Florida Governor Ron DeSantis Awarded Vaccine Sites to Publix Just As Publix Heiress Julie Jenkins Fancelli Was Funding the January 6 Trump Speech That Launched An Insurrection

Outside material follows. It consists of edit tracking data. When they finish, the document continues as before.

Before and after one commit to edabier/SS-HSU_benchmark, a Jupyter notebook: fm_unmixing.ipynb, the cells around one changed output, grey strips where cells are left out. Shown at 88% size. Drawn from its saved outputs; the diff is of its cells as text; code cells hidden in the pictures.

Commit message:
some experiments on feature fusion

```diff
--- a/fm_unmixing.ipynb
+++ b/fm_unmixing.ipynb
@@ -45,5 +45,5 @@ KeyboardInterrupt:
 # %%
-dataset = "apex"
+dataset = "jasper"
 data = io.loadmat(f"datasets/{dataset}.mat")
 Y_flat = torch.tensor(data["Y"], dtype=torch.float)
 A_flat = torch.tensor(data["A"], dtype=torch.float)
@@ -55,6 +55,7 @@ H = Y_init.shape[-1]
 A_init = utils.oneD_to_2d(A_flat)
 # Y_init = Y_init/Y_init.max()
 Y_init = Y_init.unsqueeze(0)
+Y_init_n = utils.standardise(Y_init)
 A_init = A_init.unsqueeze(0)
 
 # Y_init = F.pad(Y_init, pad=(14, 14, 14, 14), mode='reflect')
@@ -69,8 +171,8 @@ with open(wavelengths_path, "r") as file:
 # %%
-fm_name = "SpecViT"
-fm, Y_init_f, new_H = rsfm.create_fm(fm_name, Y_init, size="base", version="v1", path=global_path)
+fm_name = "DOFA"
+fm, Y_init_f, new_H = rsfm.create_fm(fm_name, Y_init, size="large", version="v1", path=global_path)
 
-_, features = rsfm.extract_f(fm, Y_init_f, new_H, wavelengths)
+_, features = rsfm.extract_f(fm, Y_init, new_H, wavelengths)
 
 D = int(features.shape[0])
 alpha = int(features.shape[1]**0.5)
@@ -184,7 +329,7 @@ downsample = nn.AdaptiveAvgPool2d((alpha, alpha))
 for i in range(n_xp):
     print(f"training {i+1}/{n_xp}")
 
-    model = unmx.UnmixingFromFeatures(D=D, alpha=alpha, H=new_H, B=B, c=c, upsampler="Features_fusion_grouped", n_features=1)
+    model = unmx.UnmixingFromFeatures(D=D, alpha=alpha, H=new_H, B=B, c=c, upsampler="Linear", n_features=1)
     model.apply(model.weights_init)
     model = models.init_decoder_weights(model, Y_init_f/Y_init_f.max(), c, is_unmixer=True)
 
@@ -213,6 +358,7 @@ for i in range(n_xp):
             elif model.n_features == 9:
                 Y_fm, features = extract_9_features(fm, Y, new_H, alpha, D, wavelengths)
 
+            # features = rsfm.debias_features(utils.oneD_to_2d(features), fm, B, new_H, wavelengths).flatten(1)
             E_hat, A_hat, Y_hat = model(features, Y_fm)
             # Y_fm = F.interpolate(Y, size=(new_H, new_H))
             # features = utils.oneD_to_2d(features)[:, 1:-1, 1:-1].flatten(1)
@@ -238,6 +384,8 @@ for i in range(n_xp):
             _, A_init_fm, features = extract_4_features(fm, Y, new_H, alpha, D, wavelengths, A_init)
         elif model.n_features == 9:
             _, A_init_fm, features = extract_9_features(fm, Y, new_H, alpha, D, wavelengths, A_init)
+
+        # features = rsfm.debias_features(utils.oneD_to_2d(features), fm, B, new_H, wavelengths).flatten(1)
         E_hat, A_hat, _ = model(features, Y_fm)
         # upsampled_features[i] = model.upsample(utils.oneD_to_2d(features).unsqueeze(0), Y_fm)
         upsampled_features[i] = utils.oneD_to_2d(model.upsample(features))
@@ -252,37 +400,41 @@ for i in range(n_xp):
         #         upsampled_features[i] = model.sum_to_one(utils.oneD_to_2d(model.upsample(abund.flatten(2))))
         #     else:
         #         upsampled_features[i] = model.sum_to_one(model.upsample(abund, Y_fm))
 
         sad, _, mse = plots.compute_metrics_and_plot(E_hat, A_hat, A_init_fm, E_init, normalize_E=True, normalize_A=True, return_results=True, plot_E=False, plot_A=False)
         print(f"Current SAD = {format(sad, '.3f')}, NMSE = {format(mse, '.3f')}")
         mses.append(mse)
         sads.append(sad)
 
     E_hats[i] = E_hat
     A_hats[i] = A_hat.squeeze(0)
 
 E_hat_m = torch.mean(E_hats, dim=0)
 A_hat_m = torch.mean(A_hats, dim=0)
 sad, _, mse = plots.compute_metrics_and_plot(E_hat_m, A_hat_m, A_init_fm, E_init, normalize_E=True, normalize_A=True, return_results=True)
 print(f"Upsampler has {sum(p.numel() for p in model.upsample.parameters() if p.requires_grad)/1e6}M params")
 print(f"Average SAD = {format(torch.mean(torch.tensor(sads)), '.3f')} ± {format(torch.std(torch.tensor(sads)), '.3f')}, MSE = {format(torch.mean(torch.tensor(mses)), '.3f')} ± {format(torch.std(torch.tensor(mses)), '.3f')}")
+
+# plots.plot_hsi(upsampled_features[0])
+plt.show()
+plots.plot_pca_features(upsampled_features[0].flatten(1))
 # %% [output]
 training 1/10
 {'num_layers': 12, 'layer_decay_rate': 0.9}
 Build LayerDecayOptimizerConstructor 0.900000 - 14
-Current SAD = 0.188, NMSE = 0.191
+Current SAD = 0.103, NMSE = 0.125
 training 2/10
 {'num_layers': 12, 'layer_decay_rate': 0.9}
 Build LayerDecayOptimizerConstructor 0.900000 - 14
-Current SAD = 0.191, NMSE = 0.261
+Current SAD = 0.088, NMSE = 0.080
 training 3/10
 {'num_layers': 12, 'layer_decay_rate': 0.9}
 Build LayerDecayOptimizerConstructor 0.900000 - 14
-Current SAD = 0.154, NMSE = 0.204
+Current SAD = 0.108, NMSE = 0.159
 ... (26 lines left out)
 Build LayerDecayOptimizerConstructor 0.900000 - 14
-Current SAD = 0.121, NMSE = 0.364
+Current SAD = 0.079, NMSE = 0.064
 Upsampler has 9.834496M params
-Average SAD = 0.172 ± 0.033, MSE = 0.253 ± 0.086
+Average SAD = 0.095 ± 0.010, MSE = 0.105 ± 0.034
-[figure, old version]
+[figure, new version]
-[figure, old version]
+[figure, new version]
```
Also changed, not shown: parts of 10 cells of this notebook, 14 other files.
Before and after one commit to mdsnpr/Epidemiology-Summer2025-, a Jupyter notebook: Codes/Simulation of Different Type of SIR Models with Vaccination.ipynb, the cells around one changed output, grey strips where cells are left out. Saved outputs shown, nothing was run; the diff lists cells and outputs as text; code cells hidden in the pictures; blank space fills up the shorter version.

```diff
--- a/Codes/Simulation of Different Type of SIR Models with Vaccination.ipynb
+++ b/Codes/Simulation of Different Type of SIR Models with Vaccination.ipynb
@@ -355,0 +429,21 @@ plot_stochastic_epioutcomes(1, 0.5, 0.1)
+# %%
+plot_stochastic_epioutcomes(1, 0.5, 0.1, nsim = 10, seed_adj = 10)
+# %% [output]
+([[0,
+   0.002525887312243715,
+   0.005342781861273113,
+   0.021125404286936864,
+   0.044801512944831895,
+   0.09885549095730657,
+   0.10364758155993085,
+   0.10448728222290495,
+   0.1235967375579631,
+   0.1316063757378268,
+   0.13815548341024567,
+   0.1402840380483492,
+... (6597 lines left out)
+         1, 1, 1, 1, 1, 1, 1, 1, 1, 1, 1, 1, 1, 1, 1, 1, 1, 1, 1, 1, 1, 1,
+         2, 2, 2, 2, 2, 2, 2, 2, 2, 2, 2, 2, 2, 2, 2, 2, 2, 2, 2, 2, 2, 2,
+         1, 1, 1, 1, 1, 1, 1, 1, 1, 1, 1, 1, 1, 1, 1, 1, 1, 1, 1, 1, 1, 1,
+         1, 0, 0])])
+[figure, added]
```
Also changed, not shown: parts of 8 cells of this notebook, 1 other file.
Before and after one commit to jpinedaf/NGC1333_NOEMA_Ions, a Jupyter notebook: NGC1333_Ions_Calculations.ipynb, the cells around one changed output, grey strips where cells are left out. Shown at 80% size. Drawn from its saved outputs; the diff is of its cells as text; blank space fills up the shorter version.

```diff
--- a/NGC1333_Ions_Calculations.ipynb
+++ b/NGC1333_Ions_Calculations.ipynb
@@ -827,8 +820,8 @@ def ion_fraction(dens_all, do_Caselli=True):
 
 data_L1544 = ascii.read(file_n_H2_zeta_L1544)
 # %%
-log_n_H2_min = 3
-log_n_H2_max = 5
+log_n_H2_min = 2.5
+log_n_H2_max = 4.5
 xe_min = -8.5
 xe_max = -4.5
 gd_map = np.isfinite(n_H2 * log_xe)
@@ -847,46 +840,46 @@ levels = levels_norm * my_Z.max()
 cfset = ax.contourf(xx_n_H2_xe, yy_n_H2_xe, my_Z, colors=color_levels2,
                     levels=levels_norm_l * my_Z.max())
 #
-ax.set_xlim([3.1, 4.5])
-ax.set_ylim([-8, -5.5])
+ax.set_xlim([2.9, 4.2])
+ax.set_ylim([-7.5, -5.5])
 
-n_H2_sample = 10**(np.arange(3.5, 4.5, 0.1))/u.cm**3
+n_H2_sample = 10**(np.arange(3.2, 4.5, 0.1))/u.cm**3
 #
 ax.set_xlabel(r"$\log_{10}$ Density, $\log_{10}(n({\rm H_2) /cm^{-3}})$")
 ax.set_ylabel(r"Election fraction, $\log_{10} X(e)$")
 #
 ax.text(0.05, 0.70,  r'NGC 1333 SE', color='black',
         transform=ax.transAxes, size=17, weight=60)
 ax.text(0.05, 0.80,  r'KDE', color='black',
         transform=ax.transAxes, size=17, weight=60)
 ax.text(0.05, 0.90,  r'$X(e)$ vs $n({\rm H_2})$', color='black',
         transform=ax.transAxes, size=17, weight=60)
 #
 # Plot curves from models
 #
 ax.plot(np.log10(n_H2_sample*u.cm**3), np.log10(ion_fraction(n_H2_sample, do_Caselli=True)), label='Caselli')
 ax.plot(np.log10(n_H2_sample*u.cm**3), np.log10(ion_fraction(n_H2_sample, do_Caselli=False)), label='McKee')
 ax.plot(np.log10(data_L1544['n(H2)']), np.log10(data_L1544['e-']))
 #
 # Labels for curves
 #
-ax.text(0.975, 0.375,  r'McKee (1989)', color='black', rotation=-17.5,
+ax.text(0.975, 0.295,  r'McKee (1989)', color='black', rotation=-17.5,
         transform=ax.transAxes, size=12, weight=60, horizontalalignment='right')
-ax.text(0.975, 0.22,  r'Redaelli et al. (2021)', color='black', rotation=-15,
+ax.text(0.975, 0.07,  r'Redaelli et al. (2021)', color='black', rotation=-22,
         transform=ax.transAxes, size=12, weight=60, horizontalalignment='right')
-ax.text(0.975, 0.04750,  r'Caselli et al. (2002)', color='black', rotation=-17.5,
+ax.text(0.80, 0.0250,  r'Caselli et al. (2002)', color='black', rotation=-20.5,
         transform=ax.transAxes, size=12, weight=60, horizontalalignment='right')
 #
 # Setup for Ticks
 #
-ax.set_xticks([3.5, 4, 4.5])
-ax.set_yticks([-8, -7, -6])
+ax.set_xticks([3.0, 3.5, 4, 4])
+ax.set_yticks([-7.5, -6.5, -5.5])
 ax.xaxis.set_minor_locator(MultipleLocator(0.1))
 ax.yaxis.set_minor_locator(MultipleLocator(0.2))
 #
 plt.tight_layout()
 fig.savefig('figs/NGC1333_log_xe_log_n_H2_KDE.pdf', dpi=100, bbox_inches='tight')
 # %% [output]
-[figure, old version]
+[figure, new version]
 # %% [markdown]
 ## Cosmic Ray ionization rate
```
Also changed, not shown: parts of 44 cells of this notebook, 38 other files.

The FBI must now determine if these two events were connected, as certainly (1) the cast of characters involved in the two transactions was, and (2) the dates match up.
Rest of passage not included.